:: TASK INSTRUCTIONS ::
When a line of the records contains "Markdown", copy it.

(Revision tracking records)

==*==

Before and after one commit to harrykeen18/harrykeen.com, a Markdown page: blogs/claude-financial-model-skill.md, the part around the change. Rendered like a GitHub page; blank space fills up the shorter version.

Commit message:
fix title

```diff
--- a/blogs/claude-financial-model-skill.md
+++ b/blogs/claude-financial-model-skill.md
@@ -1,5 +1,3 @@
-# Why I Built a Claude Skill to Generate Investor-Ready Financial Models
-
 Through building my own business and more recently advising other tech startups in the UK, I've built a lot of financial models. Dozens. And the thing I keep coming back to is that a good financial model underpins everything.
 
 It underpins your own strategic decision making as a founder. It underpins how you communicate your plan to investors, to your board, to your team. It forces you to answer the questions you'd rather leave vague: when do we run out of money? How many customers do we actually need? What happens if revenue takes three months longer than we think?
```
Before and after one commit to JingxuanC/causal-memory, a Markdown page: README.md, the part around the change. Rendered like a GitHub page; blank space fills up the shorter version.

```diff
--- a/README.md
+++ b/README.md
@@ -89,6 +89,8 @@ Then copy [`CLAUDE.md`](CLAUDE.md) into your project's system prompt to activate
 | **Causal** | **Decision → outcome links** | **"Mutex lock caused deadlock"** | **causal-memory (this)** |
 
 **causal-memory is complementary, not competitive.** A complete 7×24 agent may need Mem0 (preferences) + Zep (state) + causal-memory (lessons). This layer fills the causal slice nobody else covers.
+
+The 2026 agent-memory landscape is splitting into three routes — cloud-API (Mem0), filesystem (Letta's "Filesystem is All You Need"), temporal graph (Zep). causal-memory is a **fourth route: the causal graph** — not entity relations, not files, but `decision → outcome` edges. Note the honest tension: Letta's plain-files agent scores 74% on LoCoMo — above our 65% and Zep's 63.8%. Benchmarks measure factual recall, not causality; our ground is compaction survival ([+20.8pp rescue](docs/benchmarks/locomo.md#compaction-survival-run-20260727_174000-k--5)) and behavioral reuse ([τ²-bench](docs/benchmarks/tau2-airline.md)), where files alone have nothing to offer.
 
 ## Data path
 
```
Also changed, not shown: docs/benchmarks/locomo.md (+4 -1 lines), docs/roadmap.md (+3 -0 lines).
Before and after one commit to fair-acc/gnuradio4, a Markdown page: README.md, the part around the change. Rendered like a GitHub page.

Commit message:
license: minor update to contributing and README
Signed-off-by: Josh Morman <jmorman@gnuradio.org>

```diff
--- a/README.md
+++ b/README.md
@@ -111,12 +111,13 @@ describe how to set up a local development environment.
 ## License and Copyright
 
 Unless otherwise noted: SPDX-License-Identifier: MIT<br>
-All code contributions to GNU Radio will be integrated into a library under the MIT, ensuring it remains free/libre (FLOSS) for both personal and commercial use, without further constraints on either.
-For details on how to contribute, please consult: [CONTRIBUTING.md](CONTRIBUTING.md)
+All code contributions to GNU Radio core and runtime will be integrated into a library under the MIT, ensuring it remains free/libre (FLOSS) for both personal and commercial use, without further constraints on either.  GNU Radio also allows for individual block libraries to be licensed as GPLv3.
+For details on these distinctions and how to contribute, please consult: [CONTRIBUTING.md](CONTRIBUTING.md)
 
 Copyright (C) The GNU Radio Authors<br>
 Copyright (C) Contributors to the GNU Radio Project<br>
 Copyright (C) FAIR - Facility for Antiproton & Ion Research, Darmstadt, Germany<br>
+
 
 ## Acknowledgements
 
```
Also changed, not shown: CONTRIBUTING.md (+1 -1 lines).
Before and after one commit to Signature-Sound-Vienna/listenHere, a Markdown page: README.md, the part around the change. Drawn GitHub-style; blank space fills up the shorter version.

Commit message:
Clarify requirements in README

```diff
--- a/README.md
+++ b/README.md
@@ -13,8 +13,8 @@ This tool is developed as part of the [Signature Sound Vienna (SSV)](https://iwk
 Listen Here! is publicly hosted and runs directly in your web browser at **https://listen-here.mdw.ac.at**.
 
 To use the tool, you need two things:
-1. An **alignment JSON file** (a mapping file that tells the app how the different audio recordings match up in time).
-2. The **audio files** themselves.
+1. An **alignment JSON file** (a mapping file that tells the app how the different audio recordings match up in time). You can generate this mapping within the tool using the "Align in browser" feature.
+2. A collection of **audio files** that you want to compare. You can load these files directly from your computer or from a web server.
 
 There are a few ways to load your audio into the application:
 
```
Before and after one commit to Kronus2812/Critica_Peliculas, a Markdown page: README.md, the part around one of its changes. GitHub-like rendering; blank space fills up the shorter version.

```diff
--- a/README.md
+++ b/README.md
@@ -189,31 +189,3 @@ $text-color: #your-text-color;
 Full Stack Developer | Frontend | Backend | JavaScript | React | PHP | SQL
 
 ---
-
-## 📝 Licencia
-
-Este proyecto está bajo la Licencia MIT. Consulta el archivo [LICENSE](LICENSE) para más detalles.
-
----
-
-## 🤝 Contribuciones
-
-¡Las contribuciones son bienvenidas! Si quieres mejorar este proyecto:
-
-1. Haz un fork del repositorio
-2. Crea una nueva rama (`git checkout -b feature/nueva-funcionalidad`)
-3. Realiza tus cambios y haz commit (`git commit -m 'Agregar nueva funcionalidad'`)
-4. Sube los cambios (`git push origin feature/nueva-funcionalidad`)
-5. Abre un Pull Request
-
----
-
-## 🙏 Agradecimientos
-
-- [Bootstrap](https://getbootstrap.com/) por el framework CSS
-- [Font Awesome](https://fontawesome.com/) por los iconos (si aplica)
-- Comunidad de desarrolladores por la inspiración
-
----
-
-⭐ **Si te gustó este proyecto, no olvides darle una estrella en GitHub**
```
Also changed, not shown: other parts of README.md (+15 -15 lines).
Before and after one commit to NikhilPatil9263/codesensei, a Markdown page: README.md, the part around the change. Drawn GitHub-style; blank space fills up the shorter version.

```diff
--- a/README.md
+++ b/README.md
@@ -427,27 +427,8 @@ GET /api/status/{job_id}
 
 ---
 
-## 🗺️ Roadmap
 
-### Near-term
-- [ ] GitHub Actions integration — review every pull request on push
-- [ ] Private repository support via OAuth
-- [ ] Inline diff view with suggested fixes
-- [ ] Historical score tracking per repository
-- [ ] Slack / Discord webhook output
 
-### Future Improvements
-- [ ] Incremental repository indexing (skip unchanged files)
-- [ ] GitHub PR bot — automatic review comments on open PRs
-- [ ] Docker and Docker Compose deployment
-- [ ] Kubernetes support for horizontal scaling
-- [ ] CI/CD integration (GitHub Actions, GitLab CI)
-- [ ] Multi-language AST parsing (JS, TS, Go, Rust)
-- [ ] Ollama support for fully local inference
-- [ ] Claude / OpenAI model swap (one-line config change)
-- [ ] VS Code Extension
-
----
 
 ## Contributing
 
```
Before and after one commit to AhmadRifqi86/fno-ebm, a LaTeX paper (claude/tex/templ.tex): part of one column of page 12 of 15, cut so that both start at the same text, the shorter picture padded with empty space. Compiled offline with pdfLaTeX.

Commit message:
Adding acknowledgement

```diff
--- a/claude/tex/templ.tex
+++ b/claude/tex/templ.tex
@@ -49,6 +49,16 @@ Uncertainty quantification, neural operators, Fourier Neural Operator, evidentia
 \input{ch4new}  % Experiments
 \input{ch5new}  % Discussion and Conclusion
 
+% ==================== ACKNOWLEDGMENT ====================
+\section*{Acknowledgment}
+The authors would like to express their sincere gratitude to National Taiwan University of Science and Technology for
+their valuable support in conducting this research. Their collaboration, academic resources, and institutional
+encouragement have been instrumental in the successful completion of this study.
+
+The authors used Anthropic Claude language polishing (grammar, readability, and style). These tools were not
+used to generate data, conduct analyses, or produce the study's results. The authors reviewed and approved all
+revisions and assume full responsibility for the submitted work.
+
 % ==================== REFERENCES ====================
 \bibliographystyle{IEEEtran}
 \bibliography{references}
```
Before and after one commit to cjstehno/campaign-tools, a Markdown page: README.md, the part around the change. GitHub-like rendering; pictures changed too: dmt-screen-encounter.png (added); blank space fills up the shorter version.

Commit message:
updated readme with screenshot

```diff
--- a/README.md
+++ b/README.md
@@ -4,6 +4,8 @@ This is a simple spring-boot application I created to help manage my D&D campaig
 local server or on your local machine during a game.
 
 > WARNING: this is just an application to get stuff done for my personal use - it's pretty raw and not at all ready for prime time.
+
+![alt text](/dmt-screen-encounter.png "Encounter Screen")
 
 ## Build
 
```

==*==

:: TASK OUTPUT ::
Before and after one commit to harrykeen18/harrykeen.com, a Markdown page: blogs/claude-financial-model-skill.md, the part around the change. Rendered like a GitHub page; blank space fills up the shorter version.
Before and after one commit to JingxuanC/causal-memory, a Markdown page: README.md, the part around the change. Rendered like a GitHub page; blank space fills up the shorter version.
Before and after one commit to fair-acc/gnuradio4, a Markdown page: README.md, the part around the change. Rendered like a GitHub page.
Before and after one commit to Signature-Sound-Vienna/listenHere, a Markdown page: README.md, the part around the change. Drawn GitHub-style; blank space fills up the shorter version.
Before and after one commit to Kronus2812/Critica_Peliculas, a Markdown page: README.md, the part around one of its changes. GitHub-like rendering; blank space fills up the shorter version.
Before and after one commit to NikhilPatil9263/codesensei, a Markdown page: README.md, the part around the change. Drawn GitHub-style; blank space fills up the shorter version.
Before and after one commit to cjstehno/campaign-tools, a Markdown page: README.md, the part around the change. GitHub-like rendering; pictures changed too: dmt-screen-encounter.png (added); blank space fills up the shorter version.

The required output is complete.